Records supplied below:

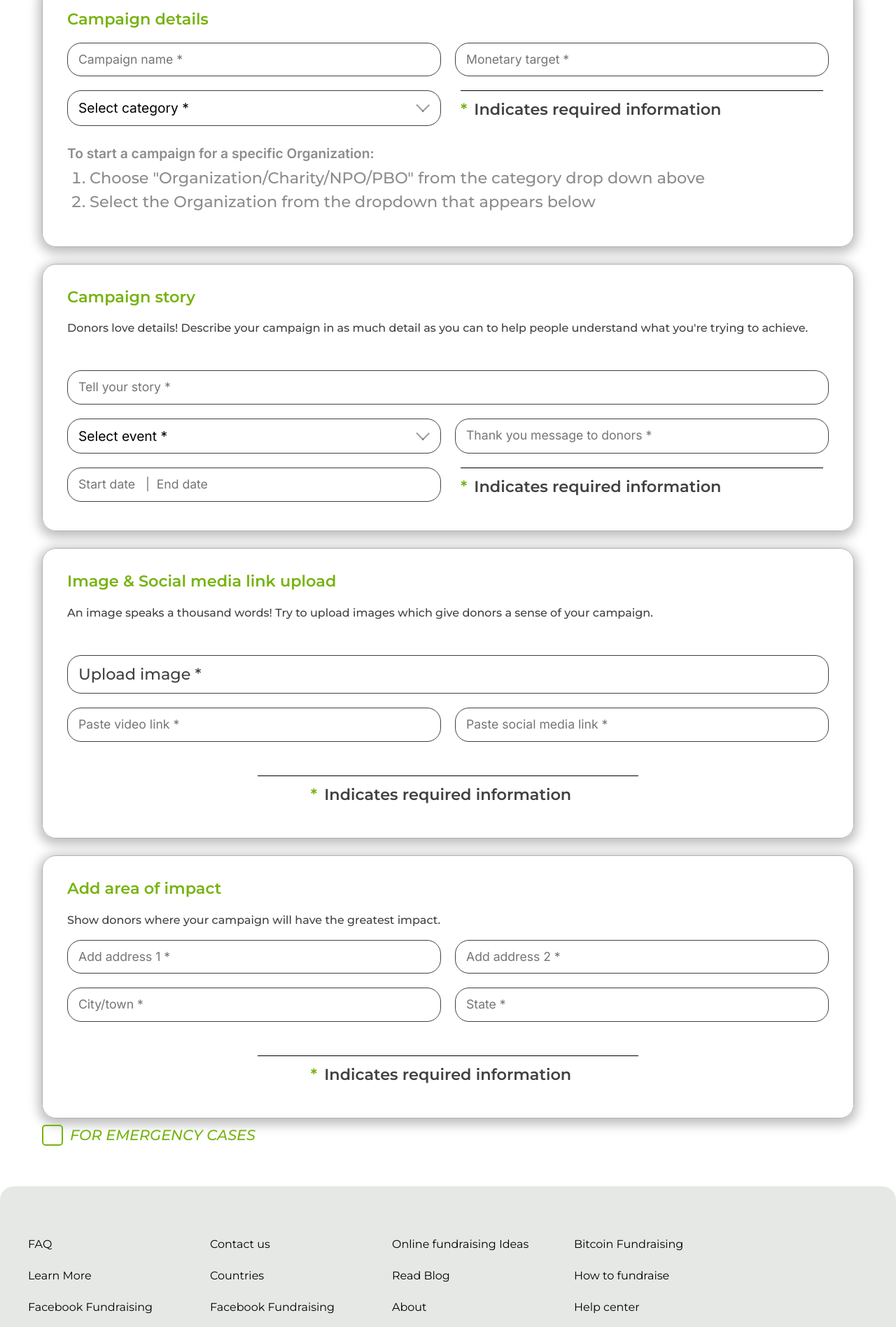
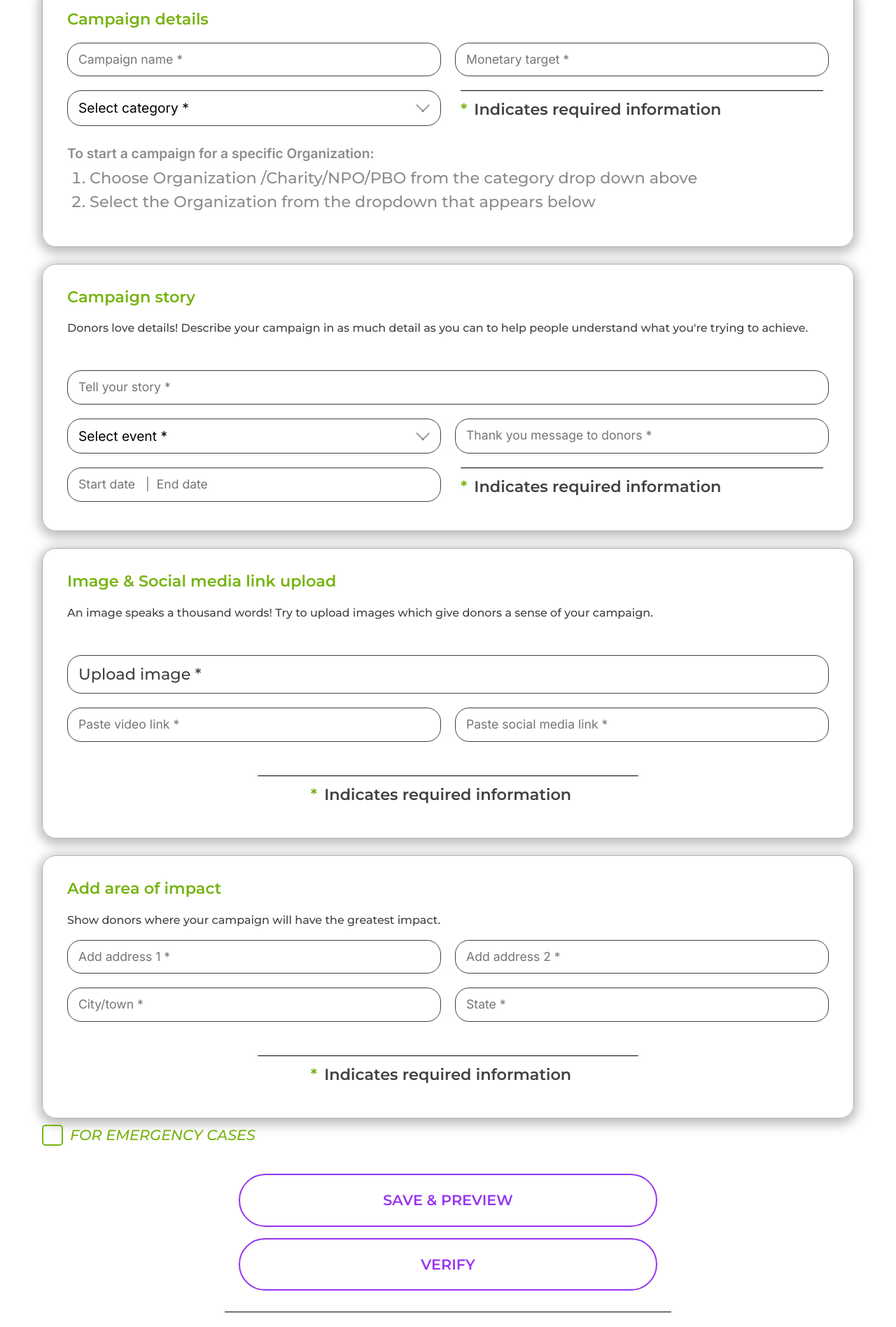
Before and after one commit to Buchi77344/Feed, a Django app: page /start_campaign in a window 1280 px wide. Shown: the part 200-2096 px from the top of the page at 70% size. Run offline with Django 5.2, Linux system fonts and the light colour scheme; a user stored in the database is signed in.

Commit message:
commit message

```diff
--- a/base/static/css/style.css
+++ b/base/static/css/style.css
@@ -1212,6 +1212,54 @@ main.pd-down {
 	/* z-index: -1; */
 }
 
+.start-campaign-btn-container{
+	display: flex;
+	flex-direction: column;
+	width : 55%;
+	margin : 20px auto 0px;
+	padding : 20px 20px 30px;
+	border-bottom: 1px solid black;
+
+}
+
+.launch.start-campaign-btn-container{
+	border-bottom: none;
+}
+
+.secondary-cta-btn{
+	padding : 20px 30px;
+	background-color: transparent;
+	color : var(--purple-clr);
+	border: 2px solid var(--purple-clr);
+	border-radius: 40px;
+	font-weight: 500;
+	transition: background-color .5s ease, background-color .5s ease;
+	/* width: 100%; */
+}
+
+.secondary-cta-btn:hover{
+	background-color: var(--purple-clr);
+	color : var(--light-text-clr)
+}
+
+.start-campaign-btn-container .secondary-cta-btn{
+	font-size: 1.3rem;
+	font-weight: 600;
+	padding : 20px 10px;
+	width : 100%;
+}
+
+.launch.start-campaign-btn-container .secondary-cta-btn{
+	border-color: var(--primary-clr);
+	color : var(--primary-clr);
+
+}
+
+.launch.start-campaign-btn-container .secondary-cta-btn:hover{
+	background-color: var(--primary-clr);
+	color : var(--light-text-clr)
+}
+
 /*
 .terms-label input:checked ~ .terms-checkmark::after{
 	content: "";
@@ -1268,6 +1316,21 @@ main.pd-down {
 	}
 }
 
+@media (max-width: 700px) {
+	.find-campaign-items-container {
+		grid-template-columns: 1fr;
+	}
+
+	.find-campaign-item {
+		display: flex;
+		gap: 10px;
+	}
+
+	.find-campaign-item .feature-img {
+		width: 40%;
+	}
+}
+
 @media (max-width: 650px) {
 	.acct-form {
 		grid-template-columns: 1fr;
@@ -1278,20 +1341,13 @@ main.pd-down {
 		width: 95%;
 		margin-left: auto;
 	}
-}
-
-@media (max-width: 700px) {
-	.find-campaign-items-container {
-		grid-template-columns: 1fr;
-	}
-
-	.find-campaign-item {
-		display: flex;
-		gap: 10px;
-	}
-
-	.find-campaign-item .feature-img {
-		width: 40%;
+
+	.start-campaign-btn-container{
+		width: 90%;
+	}
+
+	.start-campaign-btn-container .secondary-cta-btn{
+		font-size: 1.1rem;
 	}
 }
 
@@ -1318,6 +1374,10 @@ main.pd-down {
 
 	.find-campaign-item .feature-img {
 		width: 100%;
+	}
+
+	.start-campaign-list li{
+		font-size: 1rem;
 	}
 }
 
--- a/base/templates/start_campaign.html
+++ b/base/templates/start_campaign.html
@@ -117,7 +117,9 @@
                         <div class="mt-3">
                             <p class="headline-text">To start a campaign for a specific Organization:</p>
                             <ol class="start-campaign-list">
-                                <li>Choose "Organization/Charity/NPO/PBO"
+                                <li>
+                                    Choose Organization
+                                    /Charity/NPO/PBO
                                     from the category drop down above
                                 </li>
                                 <li>
@@ -202,6 +204,15 @@
                                 <span class="terms-checkmark"></span>
                             </label>
                         </div>
+                    </div>
+
+                    <div class="start-campaign-btn-container">
+                        <a href="" class="save secondary-cta-btn flex-center">SAVE & PREVIEW</a>
+                        <a href="" class=" verify secondary-cta-btn flex-center mt-3">VERIFY</a>
+                    </div>
+
+                    <div class="launch start-campaign-btn-container">
+                        <a href="#" class="launch secondary-cta-btn flex-center">Launch</a>
                     </div>
                 </div>
 			</main>
```
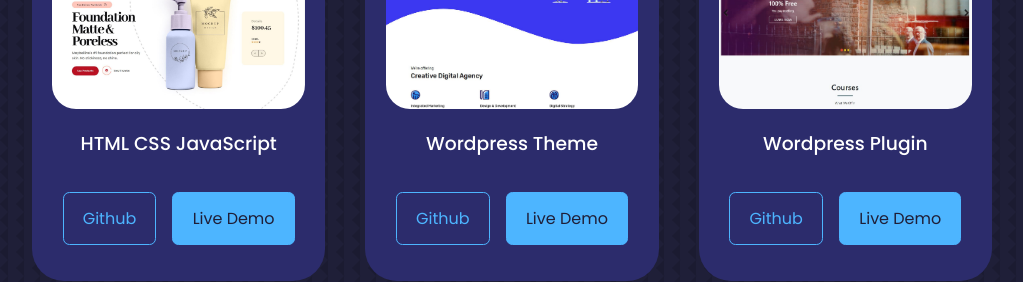
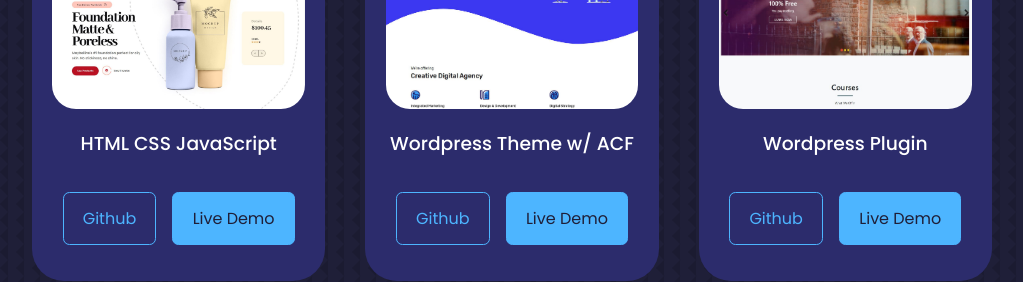
Before and after one commit to khoadodk/portfolio2022, a React (Create React App) app: page / in a window 1280 px wide. Shown: the part 2300-2582 px from the top of the page, without its empty margins (128-1151 px from the left). Built offline with nearby package versions, Linux system fonts and the light colour scheme.

Commit message:
Changed marshmallow project URL

```diff
--- a/src/components/Portfolio/Portfolio.jsx
+++ b/src/components/Portfolio/Portfolio.jsx
@@ -23,9 +23,9 @@ const data = [
   {
     id:9,
     image: IMG9,
-    title:"Wordpress Theme",
+    title:"Wordpress Theme w/ ACF",
     github: 'https://github.com/khoadodk/marshmallow',
-    demo: 'http://khoado.shop',
+    demo: 'http://4ucrafts.com',
     category: "wordpress"
   },
   {
```
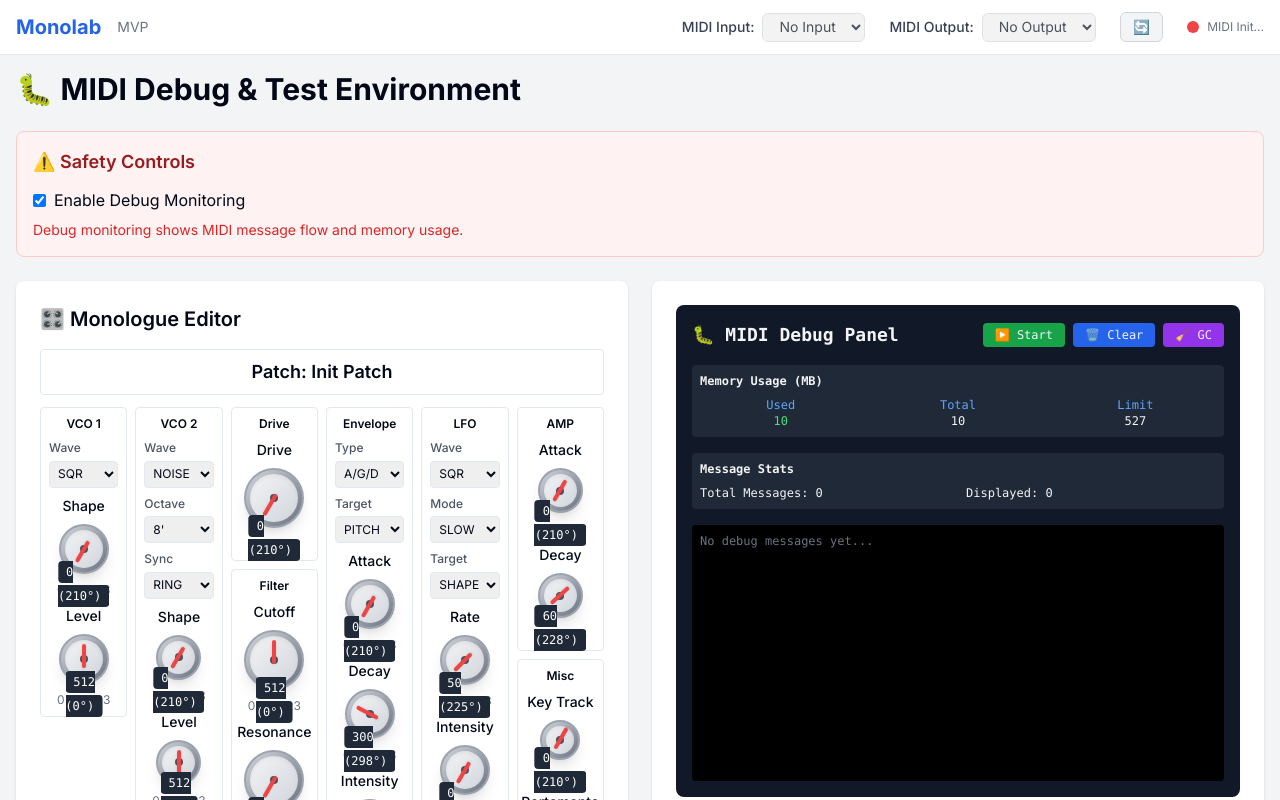
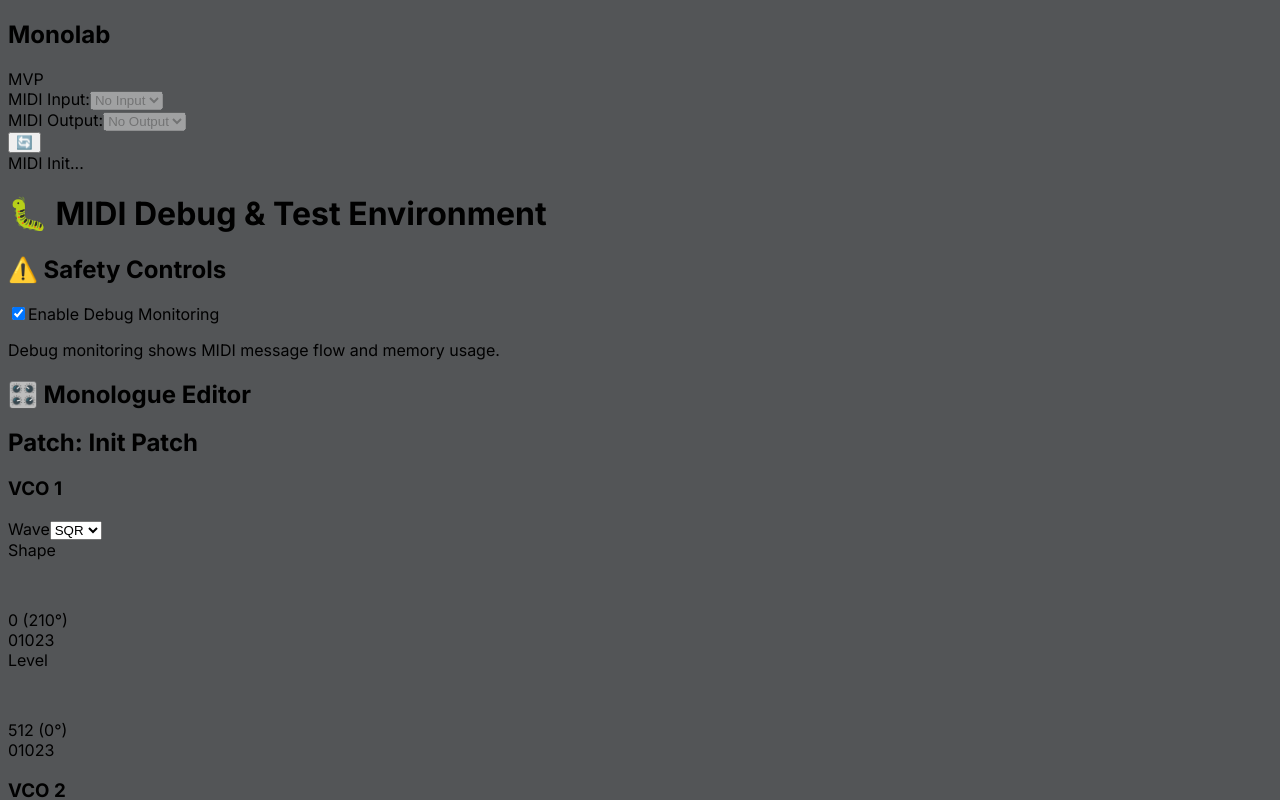
Before and after one commit to julzelements/monolab, a Next.js app: page /debug in a window 1280 px wide. Shown: the top 800 px of the page. Built offline with nearby package versions, Linux system fonts and the light colour scheme.

Commit message:
removed tailwind

```diff
--- a/src/app/globals.css
+++ b/src/app/globals.css
@@ -1,29 +1,4 @@
-@tailwind base;
-@tailwind components;
-@tailwind utilities;
-
-@layer base {
 :root {
-    --background: 0 0% 100%;
-    --foreground: 222.2 84% 4.9%;
-    --card: 0 0% 100%;
-    --card-foreground: 222.2 84% 4.9%;
-    --popover: 0 0% 100%;
-    --popover-foreground: 222.2 84% 4.9%;
-    --primary: 221.2 83.2% 53.3%;
-    --primary-foreground: 210 40% 98%;
-    --secondary: 210 40% 96%;
-    --secondary-foreground: 222.2 84% 4.9%;
-    --muted: 210 40% 96%;
-    --muted-foreground: 215.4 16.3% 46.9%;
-    --accent: 210 40% 96%;
-    --accent-foreground: 222.2 84% 4.9%;
-    --destructive: 0 84.2% 60.2%;
-    --destructive-foreground: 210 40% 98%;
-    --border: 214.3 31.8% 91.4%;
-    --input: 214.3 31.8% 91.4%;
-    --ring: 221.2 83.2% 53.3%;
-    --radius: 0.5rem;
   --control-value-background: #2e3031;
   --control-value-background-hover: #535557;
   --control-value-background-active: #adadad;
@@ -31,77 +6,11 @@
   background: #535557;
 }
 
-  .dark {
-    --background: 222.2 84% 4.9%;
-    --foreground: 210 40% 98%;
-    --card: 222.2 84% 4.9%;
-    --card-foreground: 210 40% 98%;
-    --popover: 222.2 84% 4.9%;
-    --popover-foreground: 210 40% 98%;
-    --primary: 217.2 91.2% 59.8%;
-    --primary-foreground: 222.2 84% 4.9%;
-    --secondary: 217.2 32.6% 17.5%;
-    --secondary-foreground: 210 40% 98%;
-    --muted: 217.2 32.6% 17.5%;
-    --muted-foreground: 215 20.2% 65.1%;
-    --accent: 217.2 32.6% 17.5%;
-    --accent-foreground: 210 40% 98%;
-    --destructive: 0 62.8% 30.6%;
-    --destructive-foreground: 210 40% 98%;
-    --border: 217.2 32.6% 17.5%;
-    --input: 217.2 32.6% 17.5%;
-    --ring: 224.3 76.3% 94.1%;
-  }
-}
-
-@layer base {
-  * {
-    border-color: hsl(var(--border));
-  }
-  body {
-    background-color: hsl(var(--background));
-    color: hsl(var(--foreground));
-  }
-}
-
-/* Custom slider styles */
-.slider {
-  -webkit-appearance: none;
-  appearance: none;
-  background: #ddd;
-  border-radius: 8px;
-  height: 8px;
-  outline: none;
-}
-
-.slider::-webkit-slider-thumb {
-  -webkit-appearance: none;
-  appearance: none;
-  width: 20px;
-  height: 20px;
-  border-radius: 50%;
-  background: #2563eb;
-  cursor: pointer;
-  border: 2px solid white;
-  box-shadow: 0 2px 4px rgba(0, 0, 0, 0.2);
-}
-
-.slider::-moz-range-thumb {
-  width: 20px;
-  height: 20px;
-  border-radius: 50%;
-  background: #2563eb;
-  cursor: pointer;
-  border: 2px solid white;
-  box-shadow: 0 2px 4px rgba(0, 0, 0, 0.2);
-}
-
 .section-nav {
   font-size: 1em;
   padding: 1em 0;
   text-align: center;
 }
-
 .App {
   background: #535557;
   margin: 50px;
```
Lines whose indentation alone changed are shown as unchanged.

End of Records supplied.

## Exercise goal
The answer is each line from the entries above in which the word "down" occurs.

## Written response
@@ -1212,6 +1212,54 @@ main.pd-down {
@@ -1268,6 +1316,21 @@ main.pd-down {
@@ -1278,20 +1341,13 @@ main.pd-down {
@@ -1318,6 +1374,10 @@ main.pd-down {
                                     from the category drop down above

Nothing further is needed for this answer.